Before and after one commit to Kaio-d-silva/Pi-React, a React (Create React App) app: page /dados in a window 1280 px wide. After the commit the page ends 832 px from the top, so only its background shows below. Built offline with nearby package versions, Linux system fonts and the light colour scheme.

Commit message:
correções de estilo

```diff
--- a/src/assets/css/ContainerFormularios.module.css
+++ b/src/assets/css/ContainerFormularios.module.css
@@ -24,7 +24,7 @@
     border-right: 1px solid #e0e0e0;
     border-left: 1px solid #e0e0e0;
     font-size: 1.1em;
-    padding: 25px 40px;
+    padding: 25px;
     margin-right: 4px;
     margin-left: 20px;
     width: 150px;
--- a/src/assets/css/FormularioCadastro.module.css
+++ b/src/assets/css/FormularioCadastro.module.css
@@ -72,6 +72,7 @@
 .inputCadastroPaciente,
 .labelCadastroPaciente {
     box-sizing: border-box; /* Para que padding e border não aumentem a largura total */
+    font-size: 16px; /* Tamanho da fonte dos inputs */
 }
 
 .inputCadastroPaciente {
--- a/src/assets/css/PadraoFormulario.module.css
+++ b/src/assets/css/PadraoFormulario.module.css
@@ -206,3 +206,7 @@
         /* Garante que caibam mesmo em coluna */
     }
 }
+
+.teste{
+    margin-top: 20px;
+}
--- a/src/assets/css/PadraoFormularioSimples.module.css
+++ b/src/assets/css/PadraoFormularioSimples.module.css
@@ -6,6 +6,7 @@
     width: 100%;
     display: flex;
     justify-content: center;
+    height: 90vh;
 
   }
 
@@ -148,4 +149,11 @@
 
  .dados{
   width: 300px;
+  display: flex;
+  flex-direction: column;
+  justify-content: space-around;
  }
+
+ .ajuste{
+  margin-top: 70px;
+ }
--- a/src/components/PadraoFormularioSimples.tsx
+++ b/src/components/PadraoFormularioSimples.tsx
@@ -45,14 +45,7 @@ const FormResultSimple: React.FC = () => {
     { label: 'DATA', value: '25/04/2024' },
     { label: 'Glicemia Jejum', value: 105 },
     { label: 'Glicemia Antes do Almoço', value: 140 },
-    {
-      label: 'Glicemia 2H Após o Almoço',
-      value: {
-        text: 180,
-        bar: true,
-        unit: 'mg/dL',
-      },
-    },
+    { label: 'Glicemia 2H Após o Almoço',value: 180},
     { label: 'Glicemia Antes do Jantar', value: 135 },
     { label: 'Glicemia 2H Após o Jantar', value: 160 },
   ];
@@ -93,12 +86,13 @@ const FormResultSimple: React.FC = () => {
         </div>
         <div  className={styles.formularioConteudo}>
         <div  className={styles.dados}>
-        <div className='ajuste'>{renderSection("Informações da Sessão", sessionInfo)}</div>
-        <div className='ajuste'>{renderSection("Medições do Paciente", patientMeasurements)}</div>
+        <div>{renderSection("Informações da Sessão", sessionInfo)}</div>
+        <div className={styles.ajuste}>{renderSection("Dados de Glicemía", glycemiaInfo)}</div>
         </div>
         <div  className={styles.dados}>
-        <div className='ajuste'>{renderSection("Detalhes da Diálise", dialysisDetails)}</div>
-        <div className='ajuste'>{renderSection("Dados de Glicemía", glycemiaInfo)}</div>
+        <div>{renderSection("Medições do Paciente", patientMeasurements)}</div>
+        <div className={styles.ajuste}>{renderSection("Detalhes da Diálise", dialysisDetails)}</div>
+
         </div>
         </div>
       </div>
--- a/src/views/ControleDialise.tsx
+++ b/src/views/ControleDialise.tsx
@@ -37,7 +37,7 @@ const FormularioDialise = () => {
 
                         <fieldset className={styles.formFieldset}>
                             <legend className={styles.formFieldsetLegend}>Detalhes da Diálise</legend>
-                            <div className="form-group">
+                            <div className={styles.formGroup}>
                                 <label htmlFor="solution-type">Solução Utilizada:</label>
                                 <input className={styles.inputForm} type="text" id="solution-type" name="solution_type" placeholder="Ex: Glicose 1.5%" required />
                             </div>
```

• • •

Each line of the records that contains the string "Glicemia" must be copied.

TASK SOLUTION:
     { label: 'Glicemia Jejum', value: 105 },
     { label: 'Glicemia Antes do Almoço', value: 140 },
-      label: 'Glicemia 2H Após o Almoço',
+    { label: 'Glicemia 2H Após o Almoço',value: 180},
     { label: 'Glicemia Antes do Jantar', value: 135 },
     { label: 'Glicemia 2H Após o Jantar', value: 160 },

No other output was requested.